And then got involved both in making dinner (rice and beans) and then, for tomorrow and the days after, bean soup with bacon. The soup is simmering away and dinner was just fine but the kitchen was a hectic mess there for an half hour. Or so.
The silly Parisians went ahead and provisionally approved the Drouin project for the vandalizing of the interior of Notre-Dame yesterday ("Nous avons affirmé des grands principes, sans clore le dossier "--'we approved the basic lines but without closing the file'). But I think it's probably a good idea to read Dr Amy Welborn's three posts (here, here, and here) on the subject because, as so often is the case, the 'doctors of the Internet' and the other usual suspects have tended to sensationalize this business. It is bad, but does probably not presage the arrival of the Four Horsemen. She concludes:

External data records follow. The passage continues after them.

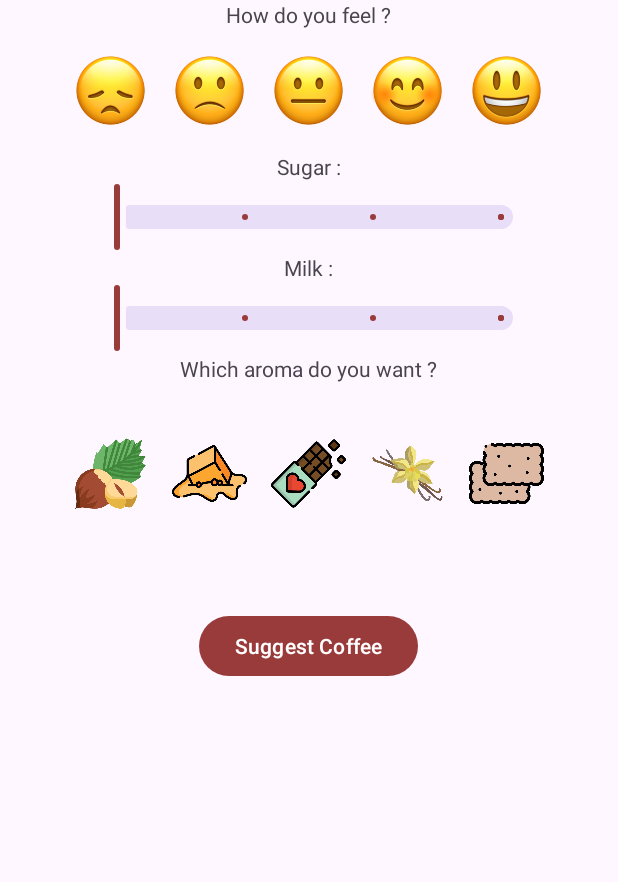
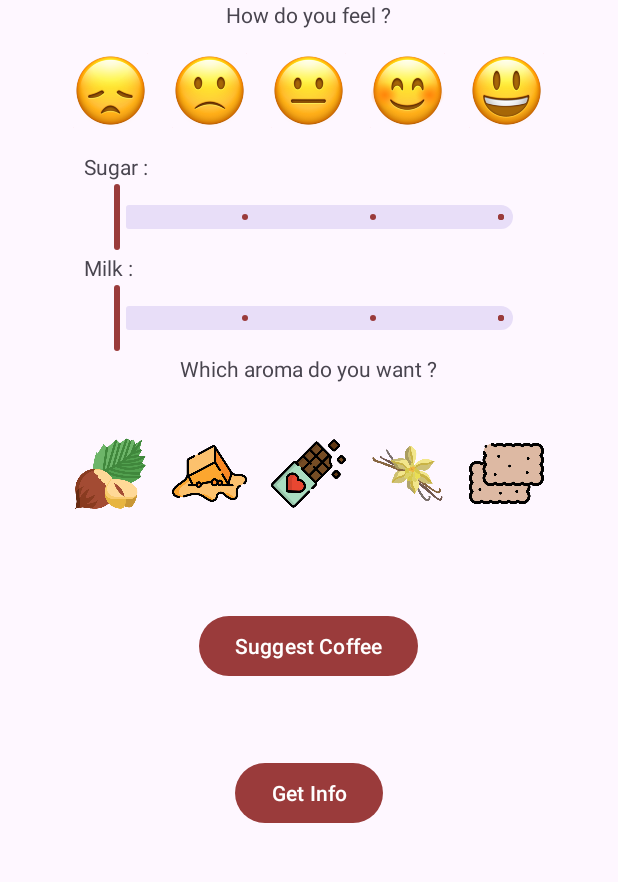
Before and after one commit to francomano/CoffeeCraft, an Android app: the MainActivity screen opened directly, with no data from a screen before it, on a phone screen of 412 x 824 dp, the part 225-1107 px from its top. Run offline under Robolectric (Android 15) with nearby library versions, the phone set to English and light mode, and no system bars.

Commit message:
Get info call implemented

```diff
--- a/CoffeeCraftJava/app/src/main/AndroidManifest.xml
+++ b/CoffeeCraftJava/app/src/main/AndroidManifest.xml
@@ -24,7 +24,7 @@
             </intent-filter>
         </activity>
         <activity
-            android:name=".mainActivity"
+            android:name=".MainActivity"
             android:exported="false"
         />
         <activity
--- a/CoffeeCraftJava/app/src/main/java/com/example/coffeecraft/mainActivity.java
+++ b/CoffeeCraftJava/app/src/main/java/com/example/coffeecraft/MainActivity.java
@@ -1,47 +1,43 @@
 package com.example.coffeecraft;
 
-import android.annotation.SuppressLint;
 import android.content.Intent;
-import android.graphics.Color;
 import android.os.Bundle;
+import android.util.Log;
 import android.view.View;
 import android.widget.Button;
 import android.widget.ImageView;
 import android.widget.LinearLayout;
+import android.graphics.Color;
+
+import androidx.appcompat.app.AppCompatActivity;
+import androidx.core.content.ContextCompat;
+
+import com.example.coffeecraft.model.UserOut;
+import com.example.coffeecraft.network.ApiService;
+import com.example.coffeecraft.network.RetrofitClient;
+import com.example.coffeecraft.Utils.GetValueSugar;
+import com.google.android.material.slider.Slider;
+import com.google.android.material.textview.MaterialTextView;
+
+import java.time.LocalDateTime;
 
 import retrofit2.Call;
 import retrofit2.Callback;
 import retrofit2.Response;
-import android.util.Log;
 
-import com.example.coffeecraft.network.ApiService;
-import com.example.coffeecraft.network.RetrofitClient;
-import com.example.coffeecraft.model.UserOut;
-
-
-
-import java.time.LocalDateTime;
-
-import androidx.appcompat.app.AppCompatActivity;
-import androidx.core.content.ContextCompat;
-
-import com.example.coffeecraft.Utils.GetValueSugar;
-import com.google.android.material.slider.Slider;
-import com.google.android.material.textview.MaterialTextView;
-
-public class mainActivity extends AppCompatActivity {
+public class MainActivity extends AppCompatActivity {
 
     String email, password, country, birthdate, date, time, feeling, aroma, token;
     LocalDateTime now;
-    private Button suggestCoffeeButton;
     private Slider sugarSlider, milkSlider;
-    private MaterialTextView debugTextView, feelingText, aromasText, sugarText, milkText, selectedAroma;
+    private MaterialTextView feelingText, aromasText, sugarText, milkText, selectedAroma;
     ImageView depressedEmoji, ecstasyEmoji, happyEmoji, neutralEmoji, sadEmoji;
     ImageView chocolate, caramel, hazelnut, vanilla, speculoos;
     ImageView currentImageView, currentAroma;
     LinearLayout imageEmojiView, slider, imagearomas;
 
 
+    @Override
     protected void onCreate(Bundle savedInstanceState) {
         super.onCreate(savedInstanceState);
         setContentView(R.layout.mainactivity);
@@ -54,23 +50,13 @@ public class mainActivity extends AppCompatActivity {
         birthdate = intent.getStringExtra("date");
         token = intent.getStringExtra("accessToken");
         token = "Bearer " + token;
-        //token = "Bearer eyJhbGciOiJIUzI1NiIsInR5cCI6IkpXVCJ9.eyJleHAiOjE3MTQxNjgzNDgsInN1YiI6IjIifQ.A4t8xk0eopDjr8yKlLBY5PWtbj8AUlqqu9mO2jL5Ypo";
-
-
-
-        // Toast.makeText(this, email, Toast.LENGTH_SHORT).show();
-        // Toast.makeText(this, password, Toast.LENGTH_SHORT).show();
-        // Toast.makeText(this, country, Toast.LENGTH_SHORT).show();
-        // Toast.makeText(this, birthdate, Toast.LENGTH_SHORT).show();
 
         showButtons();
 
     }
 
-    @SuppressLint("SetTextI18n")
     public void showButtons() {
         // Initialize views
-        suggestCoffeeButton = findViewById(R.id.suggestCoffeeButton);
         sugarSlider = findViewById(R.id.sugarSlider);
         milkSlider = findViewById(R.id.milkSlider);
 
@@ -78,7 +64,6 @@ public class mainActivity extends AppCompatActivity {
         imageEmojiView = findViewById(R.id.imageemoji);
         slider = findViewById(R.id.slider);
 
-        debugTextView = findViewById(R.id.debugTextView);
         feelingText = findViewById(R.id.feelingtext);
         sugarText = findViewById(R.id.sugartext);
         milkText = findViewById(R.id.milkText);
@@ -99,7 +84,6 @@ public class mainActivity extends AppCompatActivity {
 
         sugarSlider.setVisibility(View.VISIBLE);
         milkSlider.setVisibility(View.VISIBLE);
-        debugTextView.setVisibility(View.VISIBLE);
         feelingText.setVisibility(View.VISIBLE);
         imagearomas.setVisibility(View.VISIBLE);
         imageEmojiView.setVisibility(View.VISIBLE);
@@ -110,9 +94,6 @@ public class mainActivity extends AppCompatActivity {
         milkText.setVisibility(View.VISIBLE);
         selectedAroma.setVisibility(View.VISIBLE);
 
-
-        // Set visibility of the suggestCoffeeButton and feelingsSpinner to VISIBLE
-        suggestCoffeeButton.setVisibility(View.VISIBLE);
 
         currentImageView = depressedEmoji;
         currentAroma = hazelnut;
@@ -184,52 +165,59 @@ public class mainActivity extends AppCompatActivity {
             view.setBackgroundColor(Color.parseColor("#D3D3D3"));
         });
 
-        suggestCoffeeButton.setOnClickListener(v -> debugTextView.setText("Outcome: " + getUserInfo()));
+        Button suggestCoffeeButton = findViewById(R.id.suggestCoffeeButton);
+        Button getInfoButton = findViewById(R.id.getInfoButton);
+
+        suggestCoffeeButton.setVisibility(View.VISIBLE);
+        getInfoButton.setVisibility(View.VISIBLE);
+
+        suggestCoffeeButton.setOnClickListener(new View.OnClickListener() {
+            @Override
+            public void onClick(View v) {
+                suggestCoffee();
+            }
+        });
+
+        getInfoButton.setOnClickListener(new View.OnClickListener() {
+            @Override
+            public void onClick(View v) {
+                getUserInfo();
+            }
+        });
     }
 
-    public int getUserInfo(){
-        now = LocalDateTime.now();
-
-        int hour = now.getHour();
-        String partOfDay;
-        if (hour >= 5 && hour < 12) {
-            partOfDay = "morning";
-        } else if (hour >= 12 && hour < 18) {
-            partOfDay = "afternoon";
-        } else {
-            partOfDay = "evening";
-        }
-
-        int sugarInt = (int) sugarSlider.getValue();
-        String sugar = new GetValueSugar().getSugarValue(sugarInt);
-        int milk = (int) milkSlider.getValue();
-
+    public void getUserInfo() {
         ApiService apiService = RetrofitClient.getClient("http://10.0.2.2:8889/api/v1/");
-        Log.d("token: ",token);
         Call<UserOut> call_3 = apiService.getCurrentUser(token);
         call_3.enqueue(new Callback<UserOut>() {
             @Override
             public void onResponse(Call<UserOut> call, Response<UserOut> response) {
                 if (response.isSuccessful()) {
                     UserOut currentUser = response.body();
-                    System.out.println("UserID: " + currentUser.getId() + ", Email: " + currentUser.getEmail());
+                    Log.d("UserInfo", "UserID: " + currentUser.getId() + ", Email: " + currentUser.getEmail());
                 } else {
-                    System.out.println("Failed to retrieve user: " + response.errorBody().toString());
+                    Log.d("UserInfo", "Failed to retrieve user: " + response.errorBody().toString());
                 }
             }
 
             @Override
             public void onFailure(Call<UserOut> call, Throwable t) {
-                t.printStackTrace();
+                Log.e("UserInfo", "Error fetching user info: " + t.getMessage());
             }
         });
-        Log.d("feeling",feeling);
-        Call<String> call_4 = apiService.suggestCoffee(token, feeling, sugar);
-        call_4.enqueue(new Callback<String>() {
+    }
+
+    public void suggestCoffee() {
+        int sugarInt = (int) sugarSlider.getValue();
+        String sugar = new GetValueSugar().getSugarValue(sugarInt);
+
+        ApiService apiService = RetrofitClient.getClient("http://10.0.2.2:8889/api/v1/");
+        Call<String> call = apiService.suggestCoffee(token, feeling, sugar);
+        call.enqueue(new Callback<String>() {
             @Override
             public void onResponse(Call<String> call, Response<String> response) {
                 if (response.isSuccessful()) {
-                    Log.d("Coffee","Suggested Coffee: " + response.body());
+                    Log.d("Coffee", "Suggested Coffee: " + response.body());
                 } else {
                     Log.d("Error", "Failed to get coffee suggestion: " + response.errorBody().toString());
                 }
@@ -237,11 +225,9 @@ public class mainActivity extends AppCompatActivity {
 
             @Override
             public void onFailure(Call<String> call, Throwable t) {
-                Log.e("FailureCallError","Error fetching coffee suggestion");
+                Log.e("FailureCallError", "Error fetching coffee suggestion");
                 t.printStackTrace();
             }
         });
-        return 1;
     }
-
 }
--- a/CoffeeCraftJava/app/src/main/java/com/example/coffeecraft/loginActivity.java
+++ b/CoffeeCraftJava/app/src/main/java/com/example/coffeecraft/loginActivity.java
@@ -61,7 +61,7 @@ public class loginActivity extends AppCompatActivity {
                             String accessToken = tokenResponse.getAccessToken();
                             //Think about a way to store this globally for next calls (e.g. secrets)
                             Log.d("LoginActivity", "Access Token: " + accessToken);
-                            Intent intent = new Intent(loginActivity.this, mainActivity.class);
+                            Intent intent = new Intent(loginActivity.this, MainActivity.class);
                             intent.putExtra("email", email);
                             intent.putExtra("password", password);
                             intent.putExtra("accessToken", accessToken);
--- a/CoffeeCraftJava/app/src/main/res/layout/mainactivity.xml
+++ b/CoffeeCraftJava/app/src/main/res/layout/mainactivity.xml
@@ -5,7 +5,7 @@
     android:layout_width="match_parent"
     android:layout_height="match_parent"
     android:orientation="vertical"
-    tools:context=".mainActivity">
+    tools:context=".MainActivity">
 
     <LinearLayout
         android:layout_width="match_parent"
@@ -40,9 +40,9 @@
         android:layout_height="wrap_content"
         android:text="How do you feel ?"
         android:layout_gravity="center"
-        android:visibility="invisible"
         android:id="@+id/feelingtext"
-        />
+        android:visibility="invisible"/>
+
     <LinearLayout
         android:layout_width="match_parent"
         android:layout_height="wrap_content"
@@ -60,8 +60,7 @@
             android:clickable="true"
             android:contentDescription="@string/depressed"
             android:focusable="true"
-            android:src="@drawable/disappointed"
-            />
+            android:src="@drawable/disappointed" />
 
         <ImageView
             android:id="@+id/emoji_sad"
@@ -101,13 +100,9 @@
             android:contentDescription="@string/ecstasy"
             android:clickable="true"
             android:focusable="true" />
-
-        <!-- Ajoutez les ImageView pour normal, happy et joyful de la même manière -->
-
     </LinearLayout>
 
     <LinearLayout
-        xmlns:android="http://schemas.android.com/apk/res/android"
         android:layout_width="wrap_content"
         android:layout_height="wrap_content"
         android:layout_gravity="center"
@@ -119,9 +114,7 @@
             android:layout_width="wrap_content"
             android:layout_height="wrap_content"
             android:text="Sugar :"
-            android:id="@+id/sugartext"
-            android:visibility="invisible"
-            android:layout_gravity="center" />
+            android:id="@+id/sugartext" />
 
         <com.google.android.material.slider.Slider
             android:layout_width="300sp"
@@ -136,8 +129,7 @@
             android:layout_height="wrap_content"
             android:text="Milk :"
             android:visibility="invisible"
-            android:id="@+id/milkText"
-            android:layout_gravity="center" />
+            android:id="@+id/milkText" />
 
         <com.google.android.material.slider.Slider
             android:layout_width="300sp"
@@ -153,14 +145,12 @@
         android:layout_height="wrap_content"
         android:text="Which aroma do you want ?"
         android:layout_gravity="center"
-        android:id="@+id/amorastext"
-        android:visibility="invisible"/>
+        android:id="@+id/amorastext" />
 
     <com.google.android.material.textview.MaterialTextView
         android:layout_width="wrap_content"
         android:layout_height="wrap_content"
         android:id="@+id/selectedAroma"
-        android:visibility="invisible"
         android:layout_gravity="center"/>
 
     <LinearLayout
@@ -169,8 +159,7 @@
         android:orientation="horizontal"
         android:gravity="center"
         android:padding="16dp"
-        android:id="@+id/imagearomas"
-        android:visibility="invisible">
+        android:id="@+id/imagearomas">
 
         <ImageView
             android:id="@+id/noisette"
@@ -180,8 +169,7 @@
             android:clickable="true"
             android:contentDescription="hazelnut"
             android:focusable="true"
-            android:src="@drawable/noisette"
-            />
+            android:src="@drawable/noisette" />
 
         <ImageView
             android:id="@+id/caramel"
@@ -222,8 +210,6 @@
             android:clickable="true"
             android:focusable="true" />
 
-        <!-- Ajoutez les ImageView pour normal, happy et joyful de la même manière -->
-
     </LinearLayout>
 
     <Button
@@ -231,6 +217,15 @@
         android:layout_width="wrap_content"
         android:layout_height="wrap_content"
         android:text="Suggest Coffee"
+        android:layout_gravity="center"
+        android:visibility="invisible"
+        android:layout_marginTop="50dp"/>
+
+    <Button
+        android:id="@+id/getInfoButton"
+        android:layout_width="wrap_content"
+        android:layout_height="wrap_content"
+        android:text="Get Info"
         android:layout_gravity="center"
         android:visibility="invisible"
         android:layout_marginTop="50dp"/>
```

You want catechetical? Perhaps there’s a powerful catechetical message in a place that’s a little dark, a little messy and cluttered, where people still light candles and say their prayers every day and into the night. It’s not a reason not to straighten it up and consider how the space can be more accessible and understandable to non-believers-- that’s essential-- but at the same time, there’s a coherence in Catholicism that is powerfully embodied in what the world sees as incoherence.
Finally-- if the Church shouldn’t be a museum-- as we often hear-- maybe... we shouldn’t make it into one.
And, yes, Dr Welborn does point out that Drouin et alii are rabid partisans of the modernist, Pauline Rite liturgical nonsense (not quite her words, ahem) who want to make any vestiges of the Traditional Rite disappear.
After a late Sext, it will be time for my walk.
In the Traditional Rite, today is the third day infra Octavam Immaculatae Conceptionis; but Pope Saint Melchiades is commemorated. Dom Prosper's edifying prose; I knew that the name of Saint Melchiades rang a small bell in the recesses of my memory for some reason but it took the page in l'Année liturgique to enlighten me: he is venerated as a martyr although he didn't shed his blood in martyrdom.
The Church makes Commemoration, on this same day within the Octave, of the holy Pope Melchiades. This illustrious Pontiff, whom St. Augustine calls the true child of the peace of Jesus Christ, the worthy Father of the Christian people, ascended the papal throne in the year 311, that is, during the very fiercest storm of persecution. It is on this account that he is honoured with the title of Martyr. Though he did not shed his blood for the name of Jesus, yet he shared in the glory of the Martyrs, by reason of the great trials he had to suffer during the persecution, which afflicted the entire Church. It was the same with many of his predecessors. But the Pontificate of Melchiades marks a very important period of the Church, the transition from persecution to peace. As early as the year 312, liberty had been granted to the Christian religion by Constantine. So that Melchiades had the glory of governing the Church at the commencement of her period of temporal prosperity. His name now graces the calendar of the liturgical year, and reminds us of that Peace which will soon descend upon us from heaven.
Deign then, Father of the Christian people, to pray for us to the Prince of Peace, that, in his approaching visit, he may quell our troubles, remove the obstacles to his grace, and reign as absolute Master over our heart, our mind, and our senses. Pray also that Peace may reign in the Holy City and Church of Rome, of which thou wast the Bishop, and which will honour thy venerable memory to the end of time: help her by thy intercession now that thou art face to face with God, and hear the prayers which she addresses to thee.
Infirmitatem nostram respice, omnipotens Deus, et quia pondus propriae actionis gravat, beati Melchiadis Martyris tui atque Pontiticis intercessio gloriosa nos protegat. Per Christum Dominum nostrum. Amen.
And tomorrow is the feast of Pope Saint Damasus.